- Opening Delimiter -

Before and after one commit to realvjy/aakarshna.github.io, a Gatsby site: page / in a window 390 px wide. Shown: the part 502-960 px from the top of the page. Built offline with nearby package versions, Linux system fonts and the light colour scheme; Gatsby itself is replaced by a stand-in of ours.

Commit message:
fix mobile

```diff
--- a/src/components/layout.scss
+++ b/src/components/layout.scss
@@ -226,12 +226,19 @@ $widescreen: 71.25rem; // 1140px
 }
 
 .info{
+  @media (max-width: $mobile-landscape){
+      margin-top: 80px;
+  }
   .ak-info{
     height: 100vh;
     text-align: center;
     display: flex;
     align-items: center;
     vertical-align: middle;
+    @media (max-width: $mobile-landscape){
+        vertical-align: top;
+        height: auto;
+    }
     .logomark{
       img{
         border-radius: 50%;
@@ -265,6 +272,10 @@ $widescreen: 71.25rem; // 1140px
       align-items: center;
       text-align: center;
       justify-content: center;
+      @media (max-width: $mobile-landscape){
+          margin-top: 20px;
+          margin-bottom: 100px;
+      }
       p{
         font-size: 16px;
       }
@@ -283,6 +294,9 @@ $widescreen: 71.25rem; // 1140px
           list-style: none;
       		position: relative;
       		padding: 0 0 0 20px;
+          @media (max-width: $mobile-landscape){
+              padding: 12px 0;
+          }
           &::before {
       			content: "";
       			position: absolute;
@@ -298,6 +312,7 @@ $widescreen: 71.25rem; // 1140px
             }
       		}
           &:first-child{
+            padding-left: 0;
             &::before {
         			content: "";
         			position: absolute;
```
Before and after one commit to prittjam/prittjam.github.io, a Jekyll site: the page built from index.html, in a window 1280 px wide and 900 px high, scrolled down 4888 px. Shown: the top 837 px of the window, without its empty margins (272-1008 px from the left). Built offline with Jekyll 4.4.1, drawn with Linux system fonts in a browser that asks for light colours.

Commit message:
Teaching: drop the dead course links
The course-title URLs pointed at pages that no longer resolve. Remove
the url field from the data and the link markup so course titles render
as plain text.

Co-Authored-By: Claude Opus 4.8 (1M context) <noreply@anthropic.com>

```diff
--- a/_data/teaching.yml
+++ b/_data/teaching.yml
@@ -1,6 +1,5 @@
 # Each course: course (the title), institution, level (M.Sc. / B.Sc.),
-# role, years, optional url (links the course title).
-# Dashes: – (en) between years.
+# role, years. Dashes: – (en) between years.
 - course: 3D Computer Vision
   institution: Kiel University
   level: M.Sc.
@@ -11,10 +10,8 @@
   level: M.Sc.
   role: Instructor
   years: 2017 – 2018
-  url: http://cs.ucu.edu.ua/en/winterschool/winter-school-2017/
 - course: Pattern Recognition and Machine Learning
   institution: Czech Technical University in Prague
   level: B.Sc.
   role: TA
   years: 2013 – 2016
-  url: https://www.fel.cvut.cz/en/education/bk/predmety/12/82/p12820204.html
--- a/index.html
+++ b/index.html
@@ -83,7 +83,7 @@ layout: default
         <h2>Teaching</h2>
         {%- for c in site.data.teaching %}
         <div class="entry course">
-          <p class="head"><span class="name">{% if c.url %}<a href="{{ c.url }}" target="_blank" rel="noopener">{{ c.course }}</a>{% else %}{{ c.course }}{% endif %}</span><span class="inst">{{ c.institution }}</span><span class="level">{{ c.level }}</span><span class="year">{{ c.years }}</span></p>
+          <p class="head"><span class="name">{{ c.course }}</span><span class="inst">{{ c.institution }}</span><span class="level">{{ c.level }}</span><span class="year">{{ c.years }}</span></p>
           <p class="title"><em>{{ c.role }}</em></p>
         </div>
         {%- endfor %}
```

- Closing Delimiter -

WORK REQUEST => What is needed is a verbatim copy of the data, complete from first line to last.

RESULT =>
Before and after one commit to realvjy/aakarshna.github.io, a Gatsby site: page / in a window 390 px wide. Shown: the part 502-960 px from the top of the page. Built offline with nearby package versions, Linux system fonts and the light colour scheme; Gatsby itself is replaced by a stand-in of ours.

Commit message:
fix mobile

```diff
--- a/src/components/layout.scss
+++ b/src/components/layout.scss
@@ -226,12 +226,19 @@ $widescreen: 71.25rem; // 1140px
 }
 
 .info{
+  @media (max-width: $mobile-landscape){
+      margin-top: 80px;
+  }
   .ak-info{
     height: 100vh;
     text-align: center;
     display: flex;
     align-items: center;
     vertical-align: middle;
+    @media (max-width: $mobile-landscape){
+        vertical-align: top;
+        height: auto;
+    }
     .logomark{
       img{
         border-radius: 50%;
@@ -265,6 +272,10 @@ $widescreen: 71.25rem; // 1140px
       align-items: center;
       text-align: center;
       justify-content: center;
+      @media (max-width: $mobile-landscape){
+          margin-top: 20px;
+          margin-bottom: 100px;
+      }
       p{
         font-size: 16px;
       }
@@ -283,6 +294,9 @@ $widescreen: 71.25rem; // 1140px
           list-style: none;
       		position: relative;
       		padding: 0 0 0 20px;
+          @media (max-width: $mobile-landscape){
+              padding: 12px 0;
+          }
           &::before {
       			content: "";
       			position: absolute;
@@ -298,6 +312,7 @@ $widescreen: 71.25rem; // 1140px
             }
       		}
           &:first-child{
+            padding-left: 0;
             &::before {
         			content: "";
         			position: absolute;
```
Before and after one commit to prittjam/prittjam.github.io, a Jekyll site: the page built from index.html, in a window 1280 px wide and 900 px high, scrolled down 4888 px. Shown: the top 837 px of the window, without its empty margins (272-1008 px from the left). Built offline with Jekyll 4.4.1, drawn with Linux system fonts in a browser that asks for light colours.

Commit message:
Teaching: drop the dead course links
The course-title URLs pointed at pages that no longer resolve. Remove
the url field from the data and the link markup so course titles render
as plain text.

Co-Authored-By: Claude Opus 4.8 (1M context) <noreply@anthropic.com>

```diff
--- a/_data/teaching.yml
+++ b/_data/teaching.yml
@@ -1,6 +1,5 @@
 # Each course: course (the title), institution, level (M.Sc. / B.Sc.),
-# role, years, optional url (links the course title).
-# Dashes: – (en) between years.
+# role, years. Dashes: – (en) between years.
 - course: 3D Computer Vision
   institution: Kiel University
   level: M.Sc.
@@ -11,10 +10,8 @@
   level: M.Sc.
   role: Instructor
   years: 2017 – 2018
-  url: http://cs.ucu.edu.ua/en/winterschool/winter-school-2017/
 - course: Pattern Recognition and Machine Learning
   institution: Czech Technical University in Prague
   level: B.Sc.
   role: TA
   years: 2013 – 2016
-  url: https://www.fel.cvut.cz/en/education/bk/predmety/12/82/p12820204.html
--- a/index.html
+++ b/index.html
@@ -83,7 +83,7 @@ layout: default
         <h2>Teaching</h2>
         {%- for c in site.data.teaching %}
         <div class="entry course">
-          <p class="head"><span class="name">{% if c.url %}<a href="{{ c.url }}" target="_blank" rel="noopener">{{ c.course }}</a>{% else %}{{ c.course }}{% endif %}</span><span class="inst">{{ c.institution }}</span><span class="level">{{ c.level }}</span><span class="year">{{ c.years }}</span></p>
+          <p class="head"><span class="name">{{ c.course }}</span><span class="inst">{{ c.institution }}</span><span class="level">{{ c.level }}</span><span class="year">{{ c.years }}</span></p>
           <p class="title"><em>{{ c.role }}</em></p>
         </div>
         {%- endfor %}
```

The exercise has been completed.